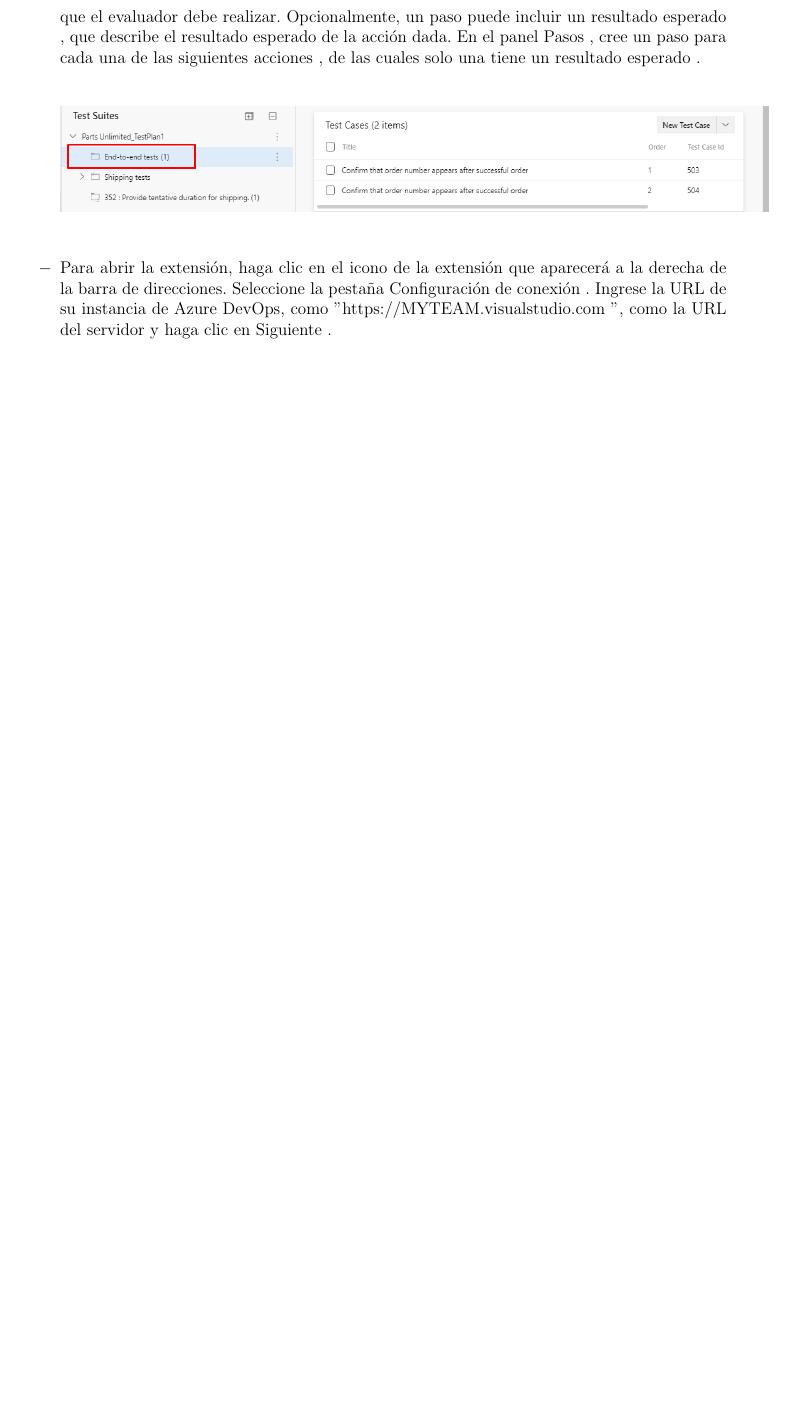
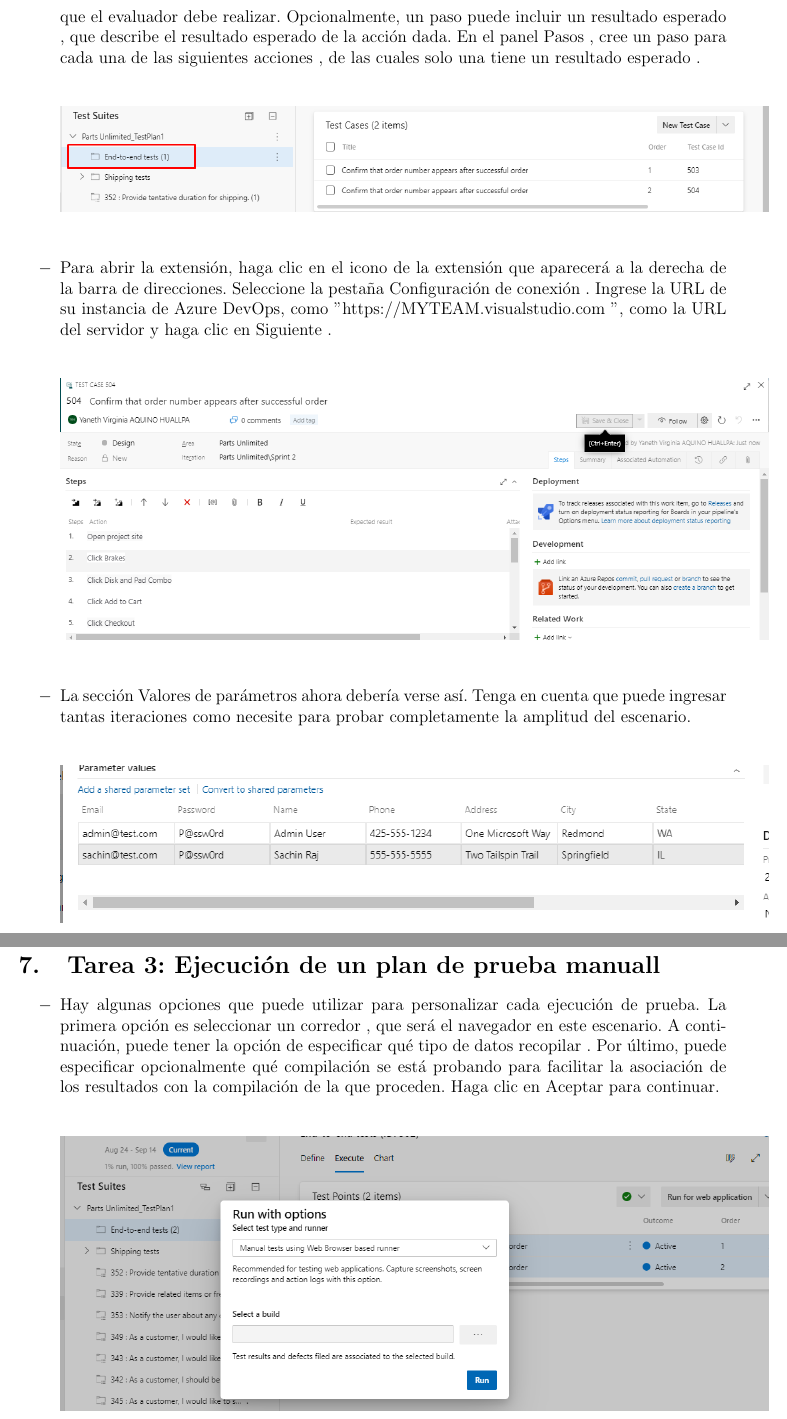
Before and after one commit to virginiayjd7/Unidad_II_Informe-de-Laboratorio-01, a LaTeX document (InformeLaboratorio04.tex, which reads sections/Task01.tex): part of page 15 of 15 before the commit and two parts of pages 15 and 16 of 18 after it, the two joined at a grey line, cut so that both start at the same text, the shorter picture padded with empty space. Compiled offline with pdfLaTeX.

Commit message:
Gestion y planeamiento de pruebas

```diff
--- a/sections/Task01.tex
+++ b/sections/Task01.tex
@@ -109,3 +106,13 @@
 \end{center}
 
 \end{itemize}
+\section{Tarea 3: Ejecución de un plan de prueba manuall }
+\begin{itemize}
+\item Hay algunas opciones que puede utilizar para personalizar cada ejecución de prueba. La primera opción es seleccionar un corredor , que será el navegador en este escenario. A continuación, puede tener la opción de especificar qué tipo de datos recopilar . Por último, puede especificar opcionalmente qué compilación se está probando para facilitar la asociación de los resultados con la compilación de la que proceden. Haga clic en Aceptar para continuar.
+\begin{center}
+\includegraphics[width=\columnwidth]{images/40}\newline
+\end{center}
+\item En la ventana Test Runner , expanda el menú desplegable Prueba 1 de 1: Iteración 1 . Tenga en cuenta que hay dos iteraciones: una para cada conjunto de parámetros especificados en el caso de prueba. En la primera iteración, se utiliza la cuenta admin@test.com . En el segundo, se utilizará sachin@test.com .
+\begin{center}
+\includegraphics[width=\columnwidth]{images/41}\newline
+\end{center}
```
Also changed, not shown: InformeLaboratorio04.pdf, sections/Task01.tex (8 more changed lines), 1 other file.
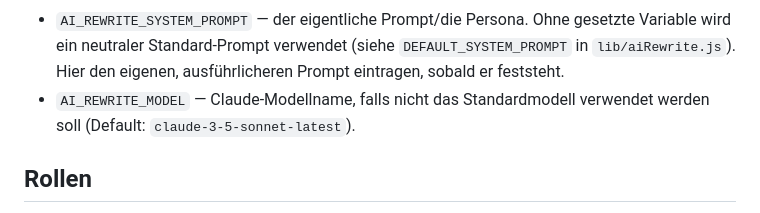
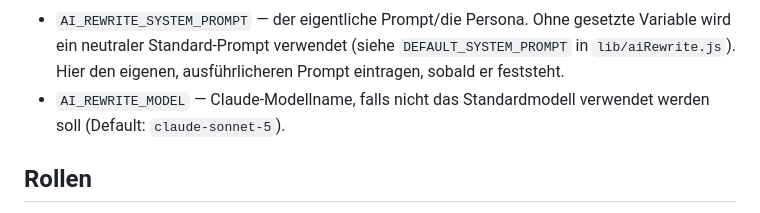
Before and after one commit to Elev8-OS/ota-listing-qa, a Markdown page: README.md, the part around the change. GitHub-like rendering.

Commit message:
Doku: AI_REWRITE_MODEL-Default auf claude-sonnet-5 aktualisieren

```diff
--- a/README.md
+++ b/README.md
@@ -88,7 +88,7 @@ ohne Code-Änderung, nur per Railway-Variable:
   `DEFAULT_SYSTEM_PROMPT` in `lib/aiRewrite.js`). Hier den eigenen,
   ausführlicheren Prompt eintragen, sobald er feststeht.
 - `AI_REWRITE_MODEL` — Claude-Modellname, falls nicht das Standardmodell
-  verwendet werden soll (Default: `claude-3-5-sonnet-latest`).
+  verwendet werden soll (Default: `claude-sonnet-5`).
 
 ## Rollen
 
```
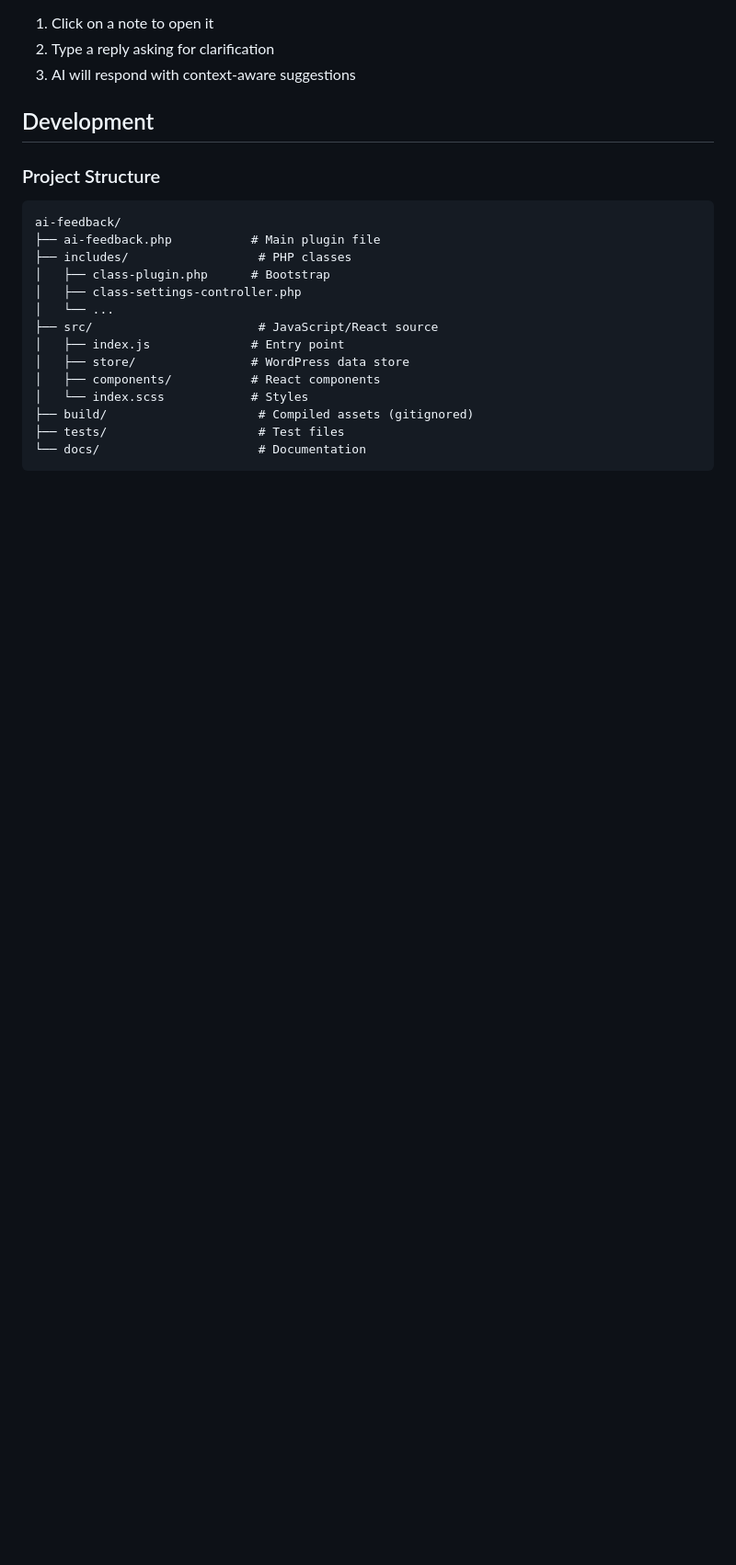
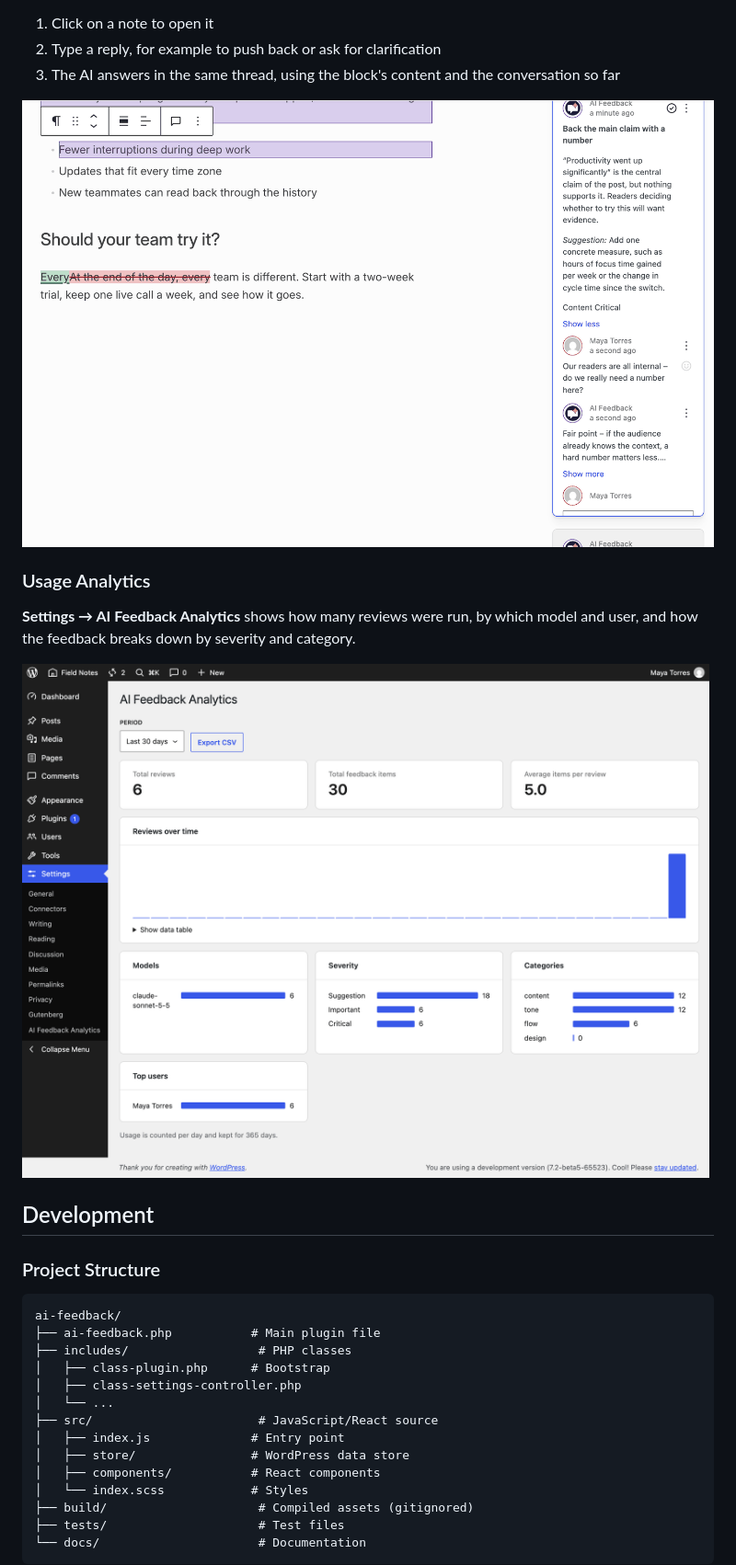
Before and after one commit to adamsilverstein/ai-feedback, a Markdown page: README.md, the part around one of its changes. Shown at 92% size. Rendered like a GitHub page; pictures changed too: docs/images/analytics.png (added), docs/images/reply-thread.png (added); blank space fills up the shorter version.

```diff
--- a/README.md
+++ b/README.md
@@ -157,6 +173,14 @@ Once implemented, you'll be able to:
 1. Click on a note to open it
-2. Type a reply asking for clarification
-3. AI will respond with context-aware suggestions
+2. Type a reply, for example to push back or ask for clarification
+3. The AI answers in the same thread, using the block's content and the conversation so far
+
+![A note thread with an author's reply and the AI's answer](docs/images/reply-thread.png)
+
+### Usage Analytics
+
+**Settings → AI Feedback Analytics** shows how many reviews were run, by which model and user, and how the feedback breaks down by severity and category.
+
+![The AI Feedback Analytics screen](docs/images/analytics.png)
 
 ## Development
 
```
Also changed, not shown: other parts of README.md (+19 -3 lines), docs/images/accept-reject.gif (added), docs/images/quick-fix-preview.png (added), docs/images/suggestions.png (added), 1 other file.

━━━━━━━━━━━━━━━━━━━━━━━━━━━━━━

## HOW TO COMPLETE THIS TASK
Which lines of the data include the string "sonnet"? Find them and copy each one.

## RESPONSE TO THIS EXERCISE
Doku: AI_REWRITE_MODEL-Default auf claude-sonnet-5 aktualisieren
-  verwendet werden soll (Default: `claude-3-5-sonnet-latest`).
+  verwendet werden soll (Default: `claude-sonnet-5`).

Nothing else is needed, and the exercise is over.